● About this exercise
Copy every entry below exactly, and keep out the pictures.

● Given records
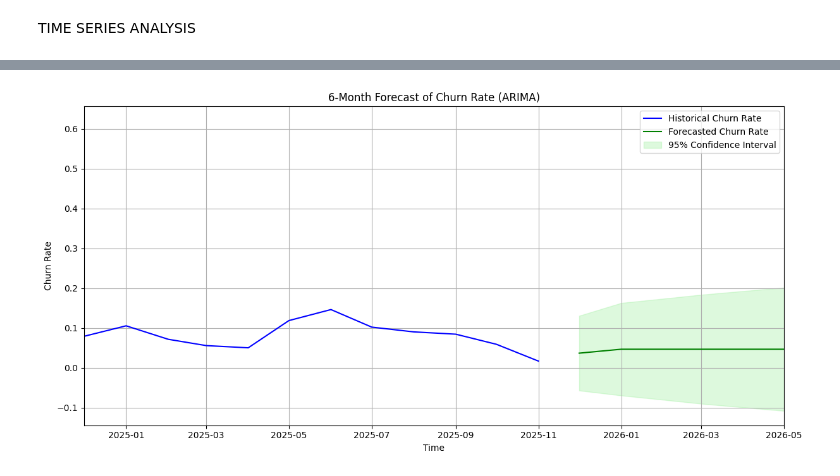
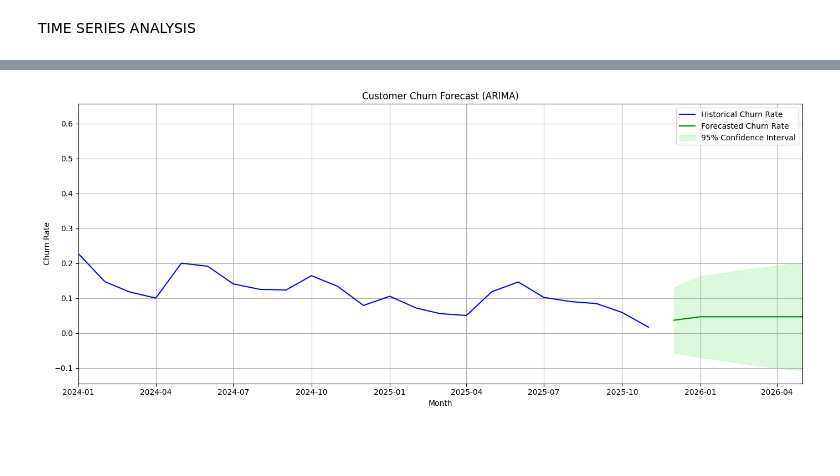
Before and after one commit to Rishi0029/Telco-Bank-CustomerChurn, a Jupyter notebook: Insights.ipynb, the cells around one changed output, grey strips where cells are left out. Cells and saved outputs as stored; diff of their text form; code cells hidden in the pictures; blank space fills up the shorter version.

```diff
--- a/Insights.ipynb
+++ b/Insights.ipynb
@@ -246,76 +246,76 @@ Requirement already satisfied: threadpoolctl>=3.1.0 in c:\users\its_b\appdata\lo
 Requirement already satisfied: patsy>=0.5.6 in c:\users\its_b\appdata\local\programs\python\python312\lib\site-packages (from statsmodels>=0.13.2->pmdarima) (0.5.6)
 Requirement already satisfied: six in c:\users\its_b\appdata\local\programs\python\python312\lib\site-packages (from patsy>=0.5.6->statsmodels>=0.13.2->pmdarima) (1.16.0)
 # %%
+import pandas as pd
+import matplotlib.pyplot as plt
 from statsmodels.tsa.stattools import adfuller
 from pmdarima import auto_arima
 from statsmodels.tsa.arima.model import ARIMA
+from datetime import datetime
 
-
-# Simulate join month based on tenure in days (assuming dataset is from Jan 2020)
+# -------- Step 1: Create monthly churn rate time series --------
+# Simulate join month from tenure
 df['JoinMonth'] = pd.to_datetime((df['tenure'] * 30), unit='D', origin='2020-01-01')
 
-# Calculate churn rate per month
+# Monthly churn rate (%)
 monthly_churn = df.groupby(df['JoinMonth'].dt.to_period('M'))['Churn'].apply(lambda x: (x == 'Yes').mean())
-
-# Convert period to timestamp for plotting
 monthly_churn.index = monthly_churn.index.to_timestamp()
+monthly_churn = monthly_churn.sort_index()
 # %%
-print("\n ADF Test ")
+print("\n--- ADF Test ---")
 adf_result = adfuller(monthly_churn)
 print(f"ADF Statistic: {adf_result[0]:.4f}")
 print(f"p-value: {adf_result[1]:.4f}")
-if adf_result[1] > 0.05:
-    print("Series is non-stationary.")
-else:
-    print("Series is stationary. Proceed with ARIMA")
+print("Result:", "Stationary" if adf_result[1] <= 0.05 else "Non-stationary")
 
-
+# -------- Step 3: Fit ARIMA Model --------
 stepwise_model = auto_arima(monthly_churn,
                             seasonal=False,
                             trace=True,
                             suppress_warnings=True,
                             error_action="ignore")
 
-print("\n Autp ARIMA Summary ")
+print("\n--- ARIMA Summary ---")
 print(stepwise_model.summary())
+print("Chosen ARIMA Order:", stepwise_model.order)
 
-
+# -------- Step 4: Train and Forecast --------
 model = ARIMA(monthly_churn, order=stepwise_model.order)
 model_fit = model.fit()
 
 forecast_result = model_fit.get_forecast(steps=6)
 forecast = forecast_result.predicted_mean
 
-# Align forecast index with future months
+# Forecast date index
 last_date = monthly_churn.index[-1]
 forecast.index = pd.date_range(start=last_date + pd.DateOffset(months=1), periods=6, freq='MS')
 
+# Confidence intervals
 conf_int = forecast_result.conf_int()
 conf_int.index = forecast.index
 
-
-plt.figure(figsize=(12,6))
+# -------- Step 5: Visualization --------
+plt.figure(figsize=(14, 6))
 plt.plot(monthly_churn, label='Historical Churn Rate', color='blue')
 plt.plot(forecast.index, forecast, label='Forecasted Churn Rate', color='green')
-
-# Plotting confidence interval using correct column names
 plt.fill_between(forecast.index,
-                 conf_int['lower Churn'],
-                 conf_int['upper Churn'],
+                 conf_int.iloc[:, 0],
+                 conf_int.iloc[:, 1],
                  color='lightgreen', alpha=0.3, label='95% Confidence Interval')
 
-plt.title('6-Month Forecast of Churn Rate (ARIMA)')
-plt.xlabel('Time')
+plt.title('Customer Churn Forecast (ARIMA)')
+plt.xlabel('Month')
 plt.ylabel('Churn Rate')
+plt.grid(True)
 plt.legend()
+
+# Start from Jan 2024 if data exists
+try:
+    visible_start = monthly_churn.index[monthly_churn.index >= datetime(2024, 1, 1)][0]
+except IndexError:
+    visible_start = monthly_churn.index[0]
+
+plt.xlim([visible_start, forecast.index[-1]])
 plt.tight_layout()
-plt.grid(True)
-# Optional: Zoom in to the last 12 months + forecast
-visible_start = monthly_churn.index[-12]  # 12 months back
-visible_end = forecast.index[-1]         # last forecasted date
-plt.xlim([visible_start, visible_end])
-
 plt.show()
-
-#"Based on the ARIMA forecast, the churn rate is expected to remain relatively stable over the next 6 months with minor fluctuations. The absence of sharp increases suggests no immediate churn crisis. However, proactive retention strategies should continue to minimize risk."
 # %% [output]
@@ -339 +339 @@ Warnings:
-[figure, old version]
+[figure, new version]
```
Also changed, not shown: parts of 4 cells of this notebook, 18 other files.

● Answer
Before and after one commit to Rishi0029/Telco-Bank-CustomerChurn, a Jupyter notebook: Insights.ipynb, the cells around one changed output, grey strips where cells are left out. Cells and saved outputs as stored; diff of their text form; code cells hidden in the pictures; blank space fills up the shorter version.

```diff
--- a/Insights.ipynb
+++ b/Insights.ipynb
@@ -246,76 +246,76 @@ Requirement already satisfied: threadpoolctl>=3.1.0 in c:\users\its_b\appdata\lo
 Requirement already satisfied: patsy>=0.5.6 in c:\users\its_b\appdata\local\programs\python\python312\lib\site-packages (from statsmodels>=0.13.2->pmdarima) (0.5.6)
 Requirement already satisfied: six in c:\users\its_b\appdata\local\programs\python\python312\lib\site-packages (from patsy>=0.5.6->statsmodels>=0.13.2->pmdarima) (1.16.0)
 # %%
+import pandas as pd
+import matplotlib.pyplot as plt
 from statsmodels.tsa.stattools import adfuller
 from pmdarima import auto_arima
 from statsmodels.tsa.arima.model import ARIMA
+from datetime import datetime
 
-
-# Simulate join month based on tenure in days (assuming dataset is from Jan 2020)
+# -------- Step 1: Create monthly churn rate time series --------
+# Simulate join month from tenure
 df['JoinMonth'] = pd.to_datetime((df['tenure'] * 30), unit='D', origin='2020-01-01')
 
-# Calculate churn rate per month
+# Monthly churn rate (%)
 monthly_churn = df.groupby(df['JoinMonth'].dt.to_period('M'))['Churn'].apply(lambda x: (x == 'Yes').mean())
-
-# Convert period to timestamp for plotting
 monthly_churn.index = monthly_churn.index.to_timestamp()
+monthly_churn = monthly_churn.sort_index()
 # %%
-print("\n ADF Test ")
+print("\n--- ADF Test ---")
 adf_result = adfuller(monthly_churn)
 print(f"ADF Statistic: {adf_result[0]:.4f}")
 print(f"p-value: {adf_result[1]:.4f}")
-if adf_result[1] > 0.05:
-    print("Series is non-stationary.")
-else:
-    print("Series is stationary. Proceed with ARIMA")
+print("Result:", "Stationary" if adf_result[1] <= 0.05 else "Non-stationary")
 
-
+# -------- Step 3: Fit ARIMA Model --------
 stepwise_model = auto_arima(monthly_churn,
                             seasonal=False,
                             trace=True,
                             suppress_warnings=True,
                             error_action="ignore")
 
-print("\n Autp ARIMA Summary ")
+print("\n--- ARIMA Summary ---")
 print(stepwise_model.summary())
+print("Chosen ARIMA Order:", stepwise_model.order)
 
-
+# -------- Step 4: Train and Forecast --------
 model = ARIMA(monthly_churn, order=stepwise_model.order)
 model_fit = model.fit()
 
 forecast_result = model_fit.get_forecast(steps=6)
 forecast = forecast_result.predicted_mean
 
-# Align forecast index with future months
+# Forecast date index
 last_date = monthly_churn.index[-1]
 forecast.index = pd.date_range(start=last_date + pd.DateOffset(months=1), periods=6, freq='MS')
 
+# Confidence intervals
 conf_int = forecast_result.conf_int()
 conf_int.index = forecast.index
 
-
-plt.figure(figsize=(12,6))
+# -------- Step 5: Visualization --------
+plt.figure(figsize=(14, 6))
 plt.plot(monthly_churn, label='Historical Churn Rate', color='blue')
 plt.plot(forecast.index, forecast, label='Forecasted Churn Rate', color='green')
-
-# Plotting confidence interval using correct column names
 plt.fill_between(forecast.index,
-                 conf_int['lower Churn'],
-                 conf_int['upper Churn'],
+                 conf_int.iloc[:, 0],
+                 conf_int.iloc[:, 1],
                  color='lightgreen', alpha=0.3, label='95% Confidence Interval')
 
-plt.title('6-Month Forecast of Churn Rate (ARIMA)')
-plt.xlabel('Time')
+plt.title('Customer Churn Forecast (ARIMA)')
+plt.xlabel('Month')
 plt.ylabel('Churn Rate')
+plt.grid(True)
 plt.legend()
+
+# Start from Jan 2024 if data exists
+try:
+    visible_start = monthly_churn.index[monthly_churn.index >= datetime(2024, 1, 1)][0]
+except IndexError:
+    visible_start = monthly_churn.index[0]
+
+plt.xlim([visible_start, forecast.index[-1]])
 plt.tight_layout()
-plt.grid(True)
-# Optional: Zoom in to the last 12 months + forecast
-visible_start = monthly_churn.index[-12]  # 12 months back
-visible_end = forecast.index[-1]         # last forecasted date
-plt.xlim([visible_start, visible_end])
-
 plt.show()
-
-#"Based on the ARIMA forecast, the churn rate is expected to remain relatively stable over the next 6 months with minor fluctuations. The absence of sharp increases suggests no immediate churn crisis. However, proactive retention strategies should continue to minimize risk."
 # %% [output]
@@ -339 +339 @@ Warnings:
-[figure, old version]
+[figure, new version]
```
Also changed, not shown: parts of 4 cells of this notebook, 18 other files.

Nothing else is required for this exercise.